**BRIEF**
Reproduce the records below in their entirety, exactly as shown.

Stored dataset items
-- -- --
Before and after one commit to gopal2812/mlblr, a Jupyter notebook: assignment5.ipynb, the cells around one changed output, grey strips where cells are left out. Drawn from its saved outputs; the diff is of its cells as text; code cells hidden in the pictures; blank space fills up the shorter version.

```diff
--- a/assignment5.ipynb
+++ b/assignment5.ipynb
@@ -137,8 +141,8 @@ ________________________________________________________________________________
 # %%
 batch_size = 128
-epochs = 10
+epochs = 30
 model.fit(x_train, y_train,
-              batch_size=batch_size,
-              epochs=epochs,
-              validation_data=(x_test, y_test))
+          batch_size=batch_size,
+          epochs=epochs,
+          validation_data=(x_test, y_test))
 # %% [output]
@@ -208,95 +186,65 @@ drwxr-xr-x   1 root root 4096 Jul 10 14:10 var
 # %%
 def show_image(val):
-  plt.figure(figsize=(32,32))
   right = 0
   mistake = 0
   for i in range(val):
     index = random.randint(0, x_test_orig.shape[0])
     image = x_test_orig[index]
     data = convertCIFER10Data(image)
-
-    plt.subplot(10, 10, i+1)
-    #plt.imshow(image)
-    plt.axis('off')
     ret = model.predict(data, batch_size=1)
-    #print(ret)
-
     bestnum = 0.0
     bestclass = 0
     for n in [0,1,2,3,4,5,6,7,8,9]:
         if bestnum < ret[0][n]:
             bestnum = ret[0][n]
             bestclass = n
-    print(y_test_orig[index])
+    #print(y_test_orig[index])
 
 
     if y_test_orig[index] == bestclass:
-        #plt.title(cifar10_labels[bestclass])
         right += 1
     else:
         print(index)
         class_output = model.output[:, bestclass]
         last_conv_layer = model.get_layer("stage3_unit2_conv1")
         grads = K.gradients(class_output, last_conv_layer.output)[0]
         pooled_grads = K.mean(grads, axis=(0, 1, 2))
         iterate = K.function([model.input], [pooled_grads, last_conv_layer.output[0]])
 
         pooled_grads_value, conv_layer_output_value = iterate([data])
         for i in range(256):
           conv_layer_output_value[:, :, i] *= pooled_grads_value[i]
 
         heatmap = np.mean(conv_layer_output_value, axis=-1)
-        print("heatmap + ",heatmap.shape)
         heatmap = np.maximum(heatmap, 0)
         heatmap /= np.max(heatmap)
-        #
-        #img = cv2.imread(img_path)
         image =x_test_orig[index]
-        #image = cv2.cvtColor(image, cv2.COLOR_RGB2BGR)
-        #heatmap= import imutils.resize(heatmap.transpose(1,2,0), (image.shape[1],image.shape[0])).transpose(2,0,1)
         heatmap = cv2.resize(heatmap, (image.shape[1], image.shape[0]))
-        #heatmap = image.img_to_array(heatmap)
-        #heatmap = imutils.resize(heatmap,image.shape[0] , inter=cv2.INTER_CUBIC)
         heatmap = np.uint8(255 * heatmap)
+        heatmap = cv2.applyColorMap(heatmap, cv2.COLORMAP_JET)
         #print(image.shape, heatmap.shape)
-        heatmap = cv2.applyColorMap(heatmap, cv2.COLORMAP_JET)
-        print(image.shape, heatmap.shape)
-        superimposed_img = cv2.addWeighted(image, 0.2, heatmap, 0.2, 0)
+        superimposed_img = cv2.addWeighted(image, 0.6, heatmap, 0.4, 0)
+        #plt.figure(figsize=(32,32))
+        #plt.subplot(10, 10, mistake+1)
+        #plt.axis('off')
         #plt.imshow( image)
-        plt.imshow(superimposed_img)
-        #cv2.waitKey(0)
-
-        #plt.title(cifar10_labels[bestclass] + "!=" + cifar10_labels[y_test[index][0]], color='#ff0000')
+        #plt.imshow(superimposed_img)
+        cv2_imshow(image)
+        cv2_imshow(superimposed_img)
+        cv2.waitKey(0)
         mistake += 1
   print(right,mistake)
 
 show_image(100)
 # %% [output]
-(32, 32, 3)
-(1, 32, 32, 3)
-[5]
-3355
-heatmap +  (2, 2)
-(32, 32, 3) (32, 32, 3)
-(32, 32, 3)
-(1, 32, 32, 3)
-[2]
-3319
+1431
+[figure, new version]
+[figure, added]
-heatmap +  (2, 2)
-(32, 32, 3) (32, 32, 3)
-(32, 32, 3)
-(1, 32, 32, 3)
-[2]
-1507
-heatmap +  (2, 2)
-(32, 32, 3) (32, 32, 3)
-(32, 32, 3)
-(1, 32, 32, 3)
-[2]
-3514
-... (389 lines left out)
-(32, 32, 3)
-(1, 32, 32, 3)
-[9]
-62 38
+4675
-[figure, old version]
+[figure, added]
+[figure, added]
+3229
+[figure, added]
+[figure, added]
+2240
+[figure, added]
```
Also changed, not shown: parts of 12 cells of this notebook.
-- -- --
**RESPONSE TO THIS EXERCISE**
Before and after one commit to gopal2812/mlblr, a Jupyter notebook: assignment5.ipynb, the cells around one changed output, grey strips where cells are left out. Drawn from its saved outputs; the diff is of its cells as text; code cells hidden in the pictures; blank space fills up the shorter version.

```diff
--- a/assignment5.ipynb
+++ b/assignment5.ipynb
@@ -137,8 +141,8 @@ ________________________________________________________________________________
 # %%
 batch_size = 128
-epochs = 10
+epochs = 30
 model.fit(x_train, y_train,
-              batch_size=batch_size,
-              epochs=epochs,
-              validation_data=(x_test, y_test))
+          batch_size=batch_size,
+          epochs=epochs,
+          validation_data=(x_test, y_test))
 # %% [output]
@@ -208,95 +186,65 @@ drwxr-xr-x   1 root root 4096 Jul 10 14:10 var
 # %%
 def show_image(val):
-  plt.figure(figsize=(32,32))
   right = 0
   mistake = 0
   for i in range(val):
     index = random.randint(0, x_test_orig.shape[0])
     image = x_test_orig[index]
     data = convertCIFER10Data(image)
-
-    plt.subplot(10, 10, i+1)
-    #plt.imshow(image)
-    plt.axis('off')
     ret = model.predict(data, batch_size=1)
-    #print(ret)
-
     bestnum = 0.0
     bestclass = 0
     for n in [0,1,2,3,4,5,6,7,8,9]:
         if bestnum < ret[0][n]:
             bestnum = ret[0][n]
             bestclass = n
-    print(y_test_orig[index])
+    #print(y_test_orig[index])
 
 
     if y_test_orig[index] == bestclass:
-        #plt.title(cifar10_labels[bestclass])
         right += 1
     else:
         print(index)
         class_output = model.output[:, bestclass]
         last_conv_layer = model.get_layer("stage3_unit2_conv1")
         grads = K.gradients(class_output, last_conv_layer.output)[0]
         pooled_grads = K.mean(grads, axis=(0, 1, 2))
         iterate = K.function([model.input], [pooled_grads, last_conv_layer.output[0]])
 
         pooled_grads_value, conv_layer_output_value = iterate([data])
         for i in range(256):
           conv_layer_output_value[:, :, i] *= pooled_grads_value[i]
 
         heatmap = np.mean(conv_layer_output_value, axis=-1)
-        print("heatmap + ",heatmap.shape)
         heatmap = np.maximum(heatmap, 0)
         heatmap /= np.max(heatmap)
-        #
-        #img = cv2.imread(img_path)
         image =x_test_orig[index]
-        #image = cv2.cvtColor(image, cv2.COLOR_RGB2BGR)
-        #heatmap= import imutils.resize(heatmap.transpose(1,2,0), (image.shape[1],image.shape[0])).transpose(2,0,1)
         heatmap = cv2.resize(heatmap, (image.shape[1], image.shape[0]))
-        #heatmap = image.img_to_array(heatmap)
-        #heatmap = imutils.resize(heatmap,image.shape[0] , inter=cv2.INTER_CUBIC)
         heatmap = np.uint8(255 * heatmap)
+        heatmap = cv2.applyColorMap(heatmap, cv2.COLORMAP_JET)
         #print(image.shape, heatmap.shape)
-        heatmap = cv2.applyColorMap(heatmap, cv2.COLORMAP_JET)
-        print(image.shape, heatmap.shape)
-        superimposed_img = cv2.addWeighted(image, 0.2, heatmap, 0.2, 0)
+        superimposed_img = cv2.addWeighted(image, 0.6, heatmap, 0.4, 0)
+        #plt.figure(figsize=(32,32))
+        #plt.subplot(10, 10, mistake+1)
+        #plt.axis('off')
         #plt.imshow( image)
-        plt.imshow(superimposed_img)
-        #cv2.waitKey(0)
-
-        #plt.title(cifar10_labels[bestclass] + "!=" + cifar10_labels[y_test[index][0]], color='#ff0000')
+        #plt.imshow(superimposed_img)
+        cv2_imshow(image)
+        cv2_imshow(superimposed_img)
+        cv2.waitKey(0)
         mistake += 1
   print(right,mistake)
 
 show_image(100)
 # %% [output]
-(32, 32, 3)
-(1, 32, 32, 3)
-[5]
-3355
-heatmap +  (2, 2)
-(32, 32, 3) (32, 32, 3)
-(32, 32, 3)
-(1, 32, 32, 3)
-[2]
-3319
+1431
+[figure, new version]
+[figure, added]
-heatmap +  (2, 2)
-(32, 32, 3) (32, 32, 3)
-(32, 32, 3)
-(1, 32, 32, 3)
-[2]
-1507
-heatmap +  (2, 2)
-(32, 32, 3) (32, 32, 3)
-(32, 32, 3)
-(1, 32, 32, 3)
-[2]
-3514
-... (389 lines left out)
-(32, 32, 3)
-(1, 32, 32, 3)
-[9]
-62 38
+4675
-[figure, old version]
+[figure, added]
+[figure, added]
+3229
+[figure, added]
+[figure, added]
+2240
+[figure, added]
```
Also changed, not shown: parts of 12 cells of this notebook.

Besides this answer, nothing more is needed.